An Appellate Court recently held that an insurer’s liability may exceed its policy limits where its insured is liable for costs under CCP §998 and insurer has stepped into the shoes of its insured.


Plaintiff Amanda Meleski (“Plaintiff” or “Meleski”) was injured when Albert Hotlen (“Hotlen”) ran a red light and collided with her vehicle.  She attempted to sue him for her injuries, but, by the time of her lawsuit, Hotlen had passed-away. Plaintiff amended her complaint to name Hotlen’s estate as the defendant. She then served her complaint on Hotlen’s liability insurer, Allstate Insurance Company (“Allstate”), seeking payment of Hotlen’s policy limits of $100,000.

Plaintiff attempted to settle the matter before trial by making a §998 settlement offer in the amount of $99,999, one dollar less than the policy limits.  Allstate rejected the offer. Plaintiff prevailed at trial and was awarded $180,613.86.  Plaintiff moved for an award of expert witness fees and other expenses pursuant to §998. Allstate opposed, arguing its liability was limited to its $100,000 policy limits.

Trial Court

The trial court agreed with Allstate’s arguments and reduced Meleski’s award to $100,000 and denied Meleski her costs.  Allstate moved for a new trial for excessive damages.  The trial court denied the motion for a new trial, stating “there is no evidence the jury’s verdict of damages was excessive or unreasonably high given the underlying facts of the case.  Rather, judgment must be reduced, as a matter of law, under Probate Code section 554, because the judgment is enforceable only up [to] the maximum insurance coverage, in this case $100,000.”  In any event, the trial court found that §998 was applicable to the case, and that the costs submitted by Meleski were reasonable, appropriate, and that Meleski would have been entitled to the requested costs had there not been an insurance limit.

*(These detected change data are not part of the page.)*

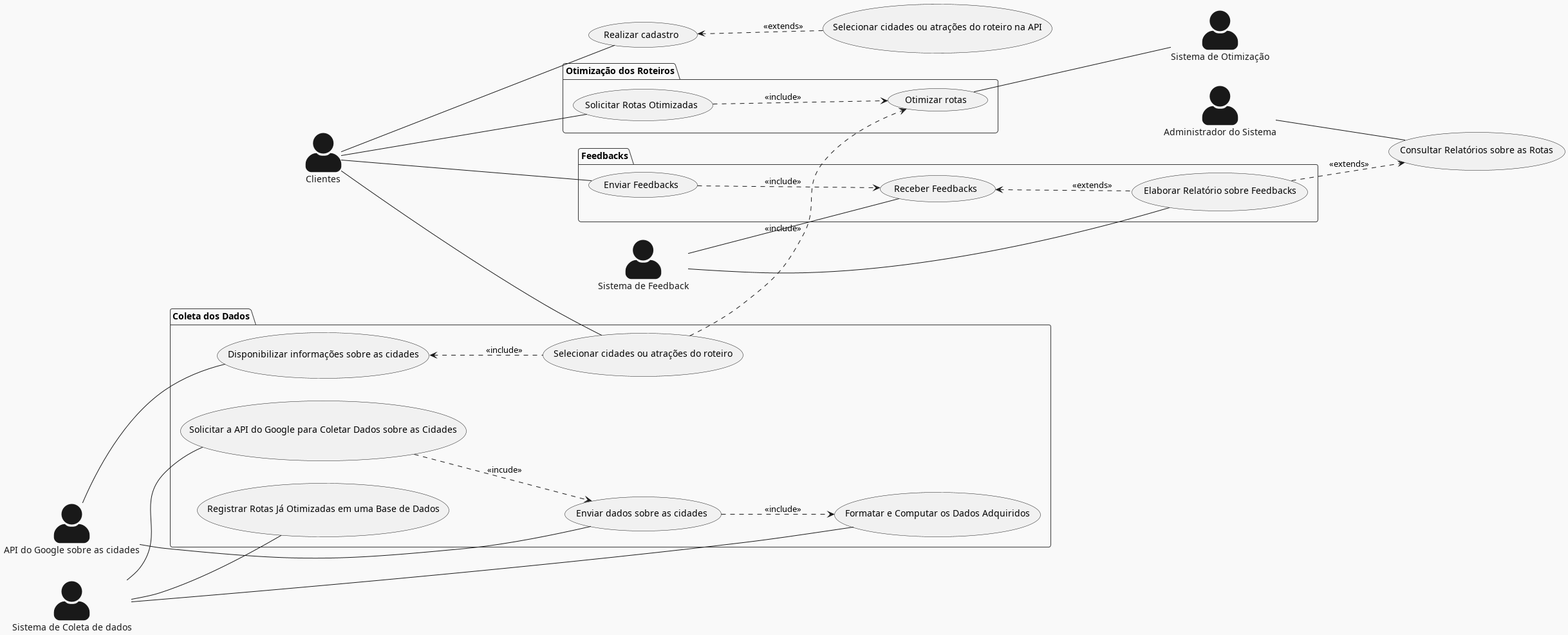
The PlantUML diagram Relatório/Semana-1/Diagramas/DCU.png in pedrodilallo/site_turismo_SIG, before a commit.
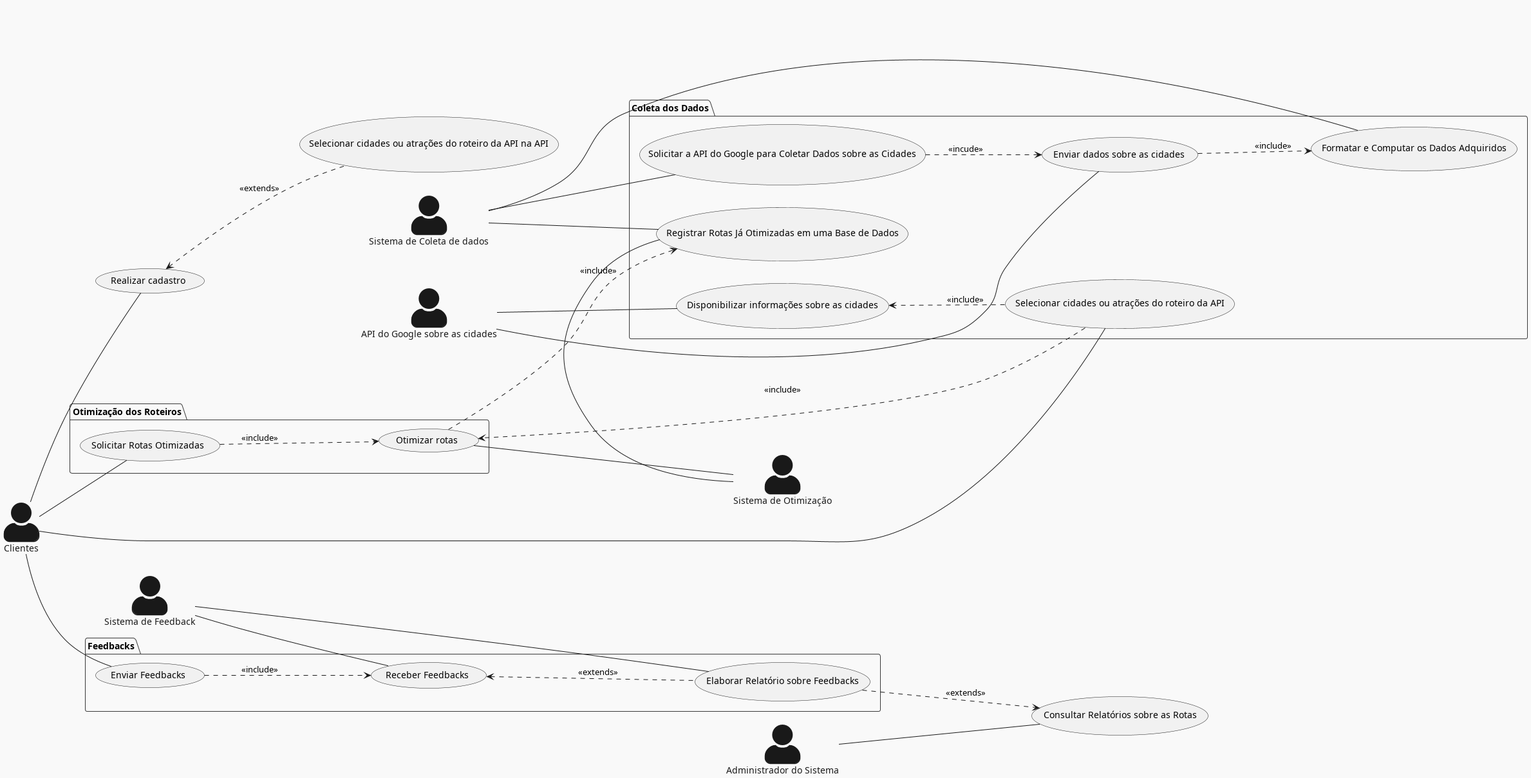
After the commit.

Commit message:
Mais correções DCU

The edit, as a diff of the source:
```diff
@@ -14,14 +14,14 @@
 
 
 package "Coleta dos Dados"{
-cliente -- (Selecionar cidades ou atrações do roteiro)
+cliente -- (Selecionar cidades ou atrações do roteiro da API)
 
 coletador -- (Solicitar a API do Google para Coletar Dados sobre as Cidades)
 coletador -- (Registrar Rotas Já Otimizadas em uma Base de Dados)
 coletador -- (Formatar e Computar os Dados Adquiridos)
 API -- (Enviar dados sobre as cidades)
 API -- (Disponibilizar informações sobre as cidades)
-(Disponibilizar informações sobre as cidades) <.. (Selecionar cidades ou atrações do roteiro) : <<include>>
+(Disponibilizar informações sobre as cidades) <.. (Selecionar cidades ou atrações do roteiro da API) : <<include>>
 
 
 
@@ -30,11 +30,12 @@
 
 package "Otimização dos Roteiros"{
 cliente -- (Solicitar Rotas Otimizadas)
+otimizador -- (Registrar Rotas Já Otimizadas em uma Base de Dados)
 (Otimizar rotas) -- otimizador
 (Solicitar Rotas Otimizadas) ..> (Otimizar rotas) : <<include>>
-(Selecionar cidades ou atrações do roteiro) ..> (Otimizar rotas): <<include>>
+(Selecionar cidades ou atrações do roteiro da API) ..> (Otimizar rotas): <<include>>
 (Solicitar a API do Google para Coletar Dados sobre as Cidades) ..> (Enviar dados sobre as cidades) : <<incude>>
-
+(Otimizar rotas) ..> (Registrar Rotas Já Otimizadas em uma Base de Dados) : <<include>>
 
 }
 
@@ -45,7 +46,7 @@
 
 
 
-(Realizar cadastro) <.. (Selecionar cidades ou atrações do roteiro na API) : <<extends>>
+(Realizar cadastro) <.. (Selecionar cidades ou atrações do roteiro da API na API) : <<extends>>
 (Enviar dados sobre as cidades) ..> (Formatar e Computar os Dados Adquiridos) : <<include>>
 
 
```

Appeals Court

On appeal, the court reversed and held that Allstate was a party for purposes of CCP §998. The court relied on Prob. Code §550, which states that “an action to establish the decedent’s liability for which the decedent was protected by insurance may be commenced or continued against the decedent’s estate without the need to join as a party the decedent’s personal representative or successor in interest.”  Additionally, pursuant to Prob. Code §552, summons shall be served on the insurer.  Further, under Prob. Code §554(a), any resulting judgment in favor of the plaintiff “is enforceable only from the insurance coverage and not against property in the estate.”

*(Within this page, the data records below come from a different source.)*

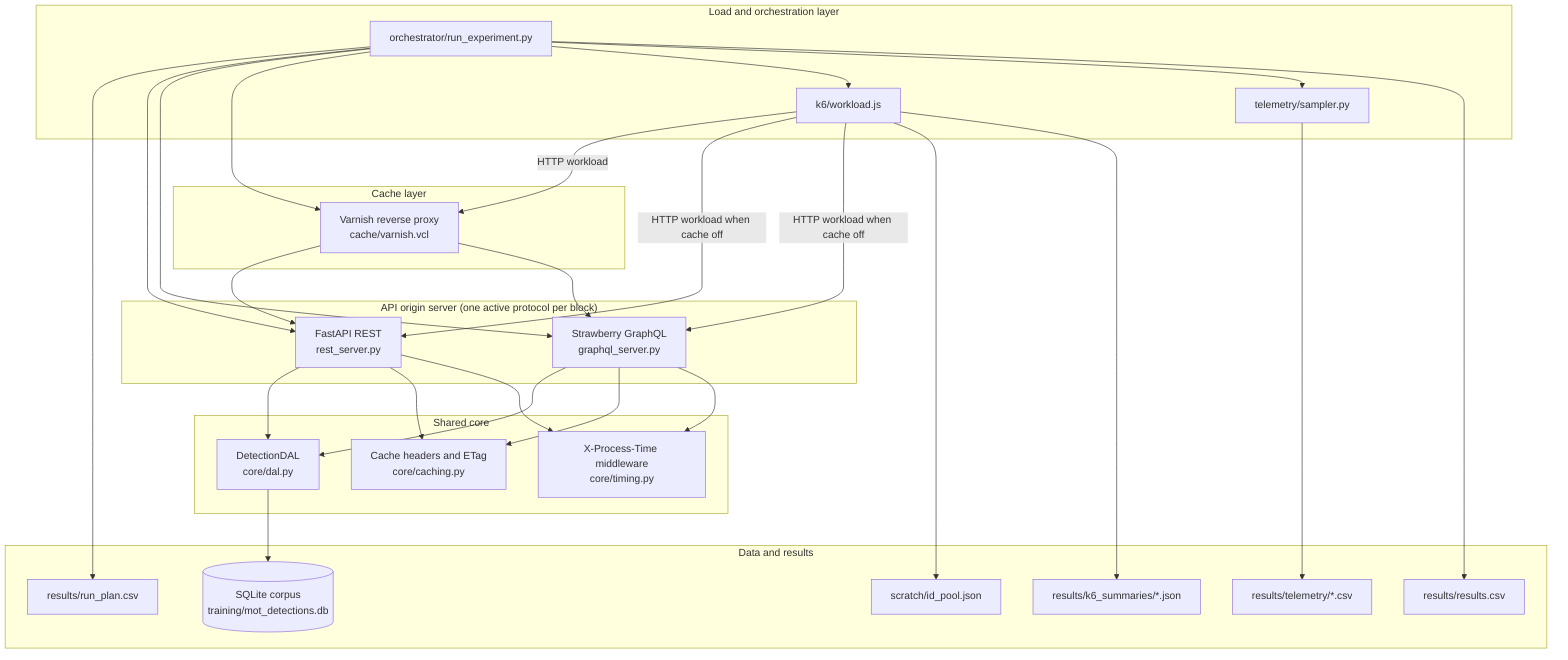
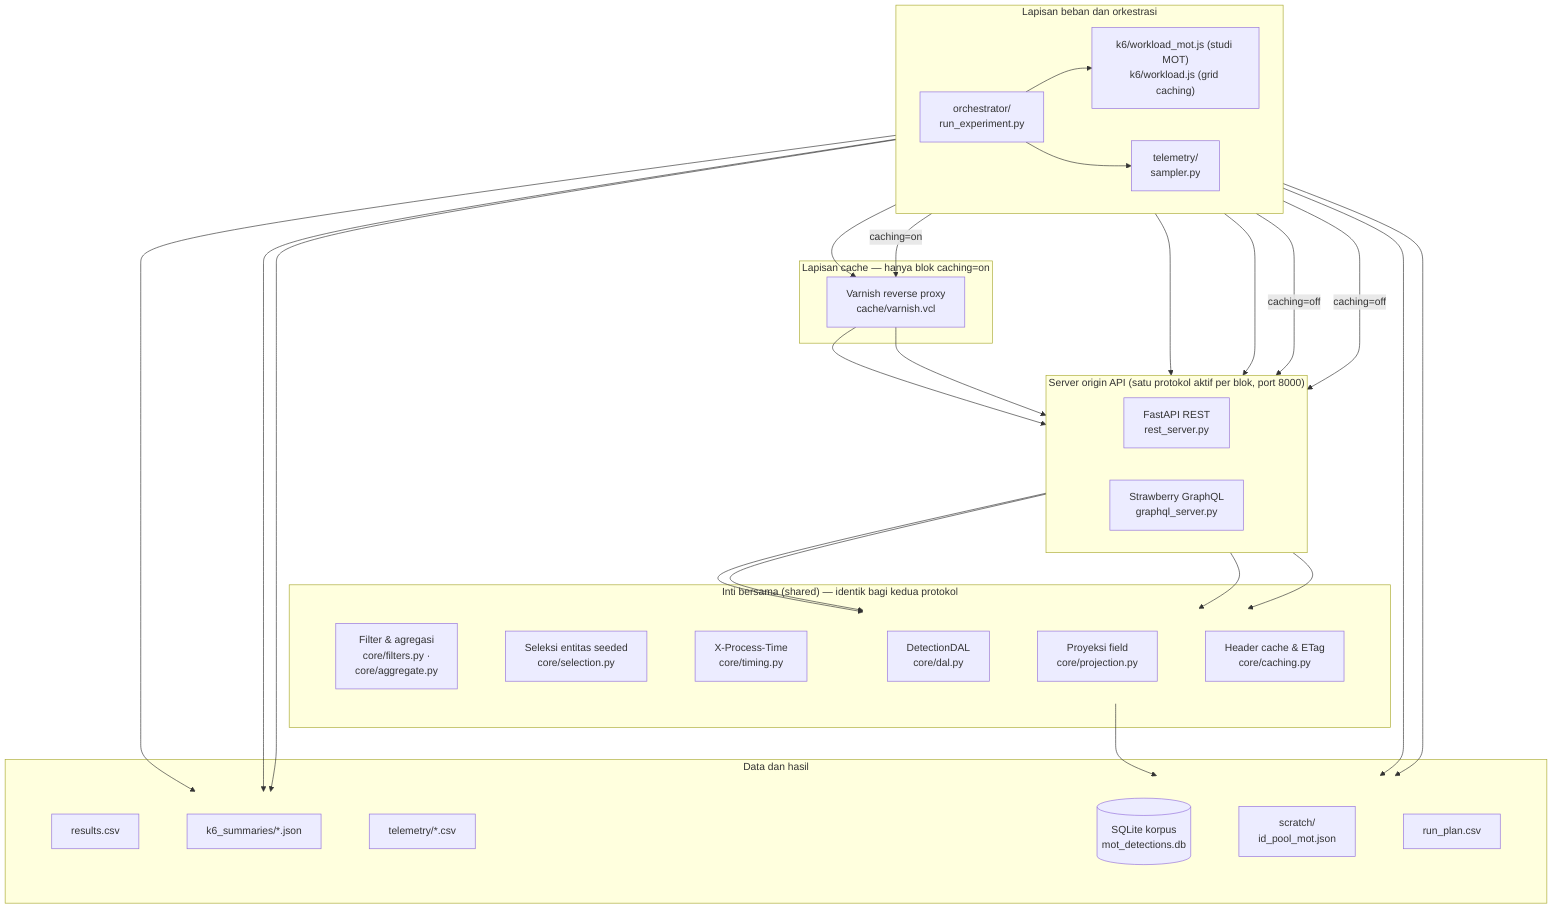
- %% Gambar IV.1 - Arsitektur komponen APE
+ %% Gambar IV.1 — Arsitektur komponen APE (revisi v4: modul dibungkus dua baris agar terbaca portrait)
%% Type: UML component-style architecture diagram, rendered in Mermaid.
- %% Reference basis: UML 2.5.1 component/deployment-style documentation.
+ %% Reference basis: UML 2.5.1; artefak per FIGURE_AUDIT.md (workload_mot.js,
+ %% id_pool_mot.json, modul shared lengkap, Varnish = jalur caching saja).
flowchart TB
-     subgraph LoadLayer["Load and orchestration layer"]
-         Orchestrator["orchestrator/run_experiment.py"]
-         K6["k6/workload.js"]
-         Sampler["telemetry/sampler.py"]
+     subgraph LoadLayer["Lapisan beban dan orkestrasi"]
+         direction LR
+         Orchestrator["orchestrator/<br/>run_experiment.py"]
+         K6["k6/workload_mot.js (studi MOT)<br/>k6/workload.js (grid caching)"]
+         Sampler["telemetry/<br/>sampler.py"]
    end

-     subgraph CacheLayer["Cache layer"]
-         Varnish["Varnish reverse proxy\ncache/varnish.vcl"]
+     subgraph CacheLayer["Lapisan cache — hanya blok caching=on"]
+         Varnish["Varnish reverse proxy<br/>cache/varnish.vcl"]
    end

-     subgraph APILayer["API origin server (one active protocol per block)"]
-         REST["FastAPI REST\nrest_server.py"]
-         GQL["Strawberry GraphQL\ngraphql_server.py"]
+     subgraph APILayer["Server origin API (satu protokol aktif per blok, port 8000)"]
+         direction LR
+         REST["FastAPI REST<br/>rest_server.py"]
+         GQL["Strawberry GraphQL<br/>graphql_server.py"]
    end

-     subgraph SharedCore["Shared core"]
-         DAL["DetectionDAL\ncore/dal.py"]
-         CacheLogic["Cache headers and ETag\ncore/caching.py"]
-         Timing["X-Process-Time middleware\ncore/timing.py"]
+     subgraph SharedCore["Inti bersama (shared) — identik bagi kedua protokol"]
+         subgraph SC1 [" "]
+             direction LR
+             DAL["DetectionDAL<br/>core/dal.py"] ~~~ Proj["Proyeksi field<br/>core/projection.py"] ~~~ CacheLogic["Header cache & ETag<br/>core/caching.py"]
+         end
+         subgraph SC2 [" "]
+             direction LR
+             Filt["Filter & agregasi<br/>core/filters.py ·<br/>core/aggregate.py"] ~~~ Sel["Seleksi entitas seeded<br/>core/selection.py"] ~~~ Timing["X-Process-Time<br/>core/timing.py"]
+         end
    end

-     subgraph DataLayer["Data and results"]
-         DB[("SQLite corpus\ntraining/mot_detections.db")]
-         IDPool["scratch/id_pool.json"]
-         RunPlan["results/run_plan.csv"]
-         Results["results/results.csv"]
-         Summaries["results/k6_summaries/*.json"]
-         Telemetry["results/telemetry/*.csv"]
+     subgraph DataLayer["Data dan hasil"]
+         subgraph DL1 [" "]
+             direction LR
+             DB[("SQLite korpus<br/>mot_detections.db")] ~~~ IDPool["scratch/<br/>id_pool_mot.json"] ~~~ RunPlan["run_plan.csv"]
+         end
+         subgraph DL2 [" "]
+             direction LR
+             Results["results.csv"] ~~~ Summaries["k6_summaries/*.json"] ~~~ Telemetry["telemetry/*.csv"]
+         end
    end

-     Orchestrator --> RunPlan
+     Orchestrator --> K6
+     Orchestrator --> Sampler
+     Orchestrator --> Varnish
    Orchestrator --> REST
    Orchestrator --> GQL
-     Orchestrator --> Varnish
-     Orchestrator --> K6
-     Orchestrator --> Sampler
-     K6 -->|"HTTP workload"| Varnish
-     K6 -->|"HTTP workload when cache off"| REST
-     K6 -->|"HTTP workload when cache off"| GQL
+     K6 -->|"caching=on"| Varnish
+     K6 -->|"caching=off"| REST
+     K6 -->|"caching=off"| GQL
    Varnish --> REST
    Varnish --> GQL
    REST --> DAL
    GQL --> DAL
    REST --> CacheLogic
    GQL --> CacheLogic
-     REST --> Timing
-     GQL --> Timing
    DAL --> DB
    K6 --> IDPool
    K6 --> Summaries
    Sampler --> Telemetry
+     Orchestrator --> RunPlan
    Orchestrator --> Results
- 
+     style SC1 fill:none,stroke:none
+     style SC2 fill:none,stroke:none
+     style DL1 fill:none,stroke:none
+     style DL2 fill:none,stroke:none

Here, by naming the estate as the defendant without joining the estate’s personal representative or filing a creditors’ claim with the estate, Meleski agreed to limit her recovery of damages against the estate to the policy limits.  Nonetheless, Allstate was a party for purposes of §998 because it controlled the litigation and made all decisions regarding the settlement.  Allstate alone rejected Meleski’s §998 offer and as such, assumed the risk if she fared better at trial. Holding Allstate accountable under §998 does not increase its liability under the insured’s policy beyond the terms of that policy.  Rather, the court reasoned that Allstate is being held accountable for its own actions in failing to accept a reasonable settlement offer before trial.


Where the insurance company controls the litigation and makes all decisions regarding settlement, it may be viewed as party under CCP §998. When rejecting a settlement offer, the insurance company should be aware that its liability may exceed its policy limits if it is  liable for additional costs under CCP §998.


Hua Jiang joined the firm in 2018 and has experience in the areas of Personal Injury, Premises Liability, Construction Defect, and Real Estate law.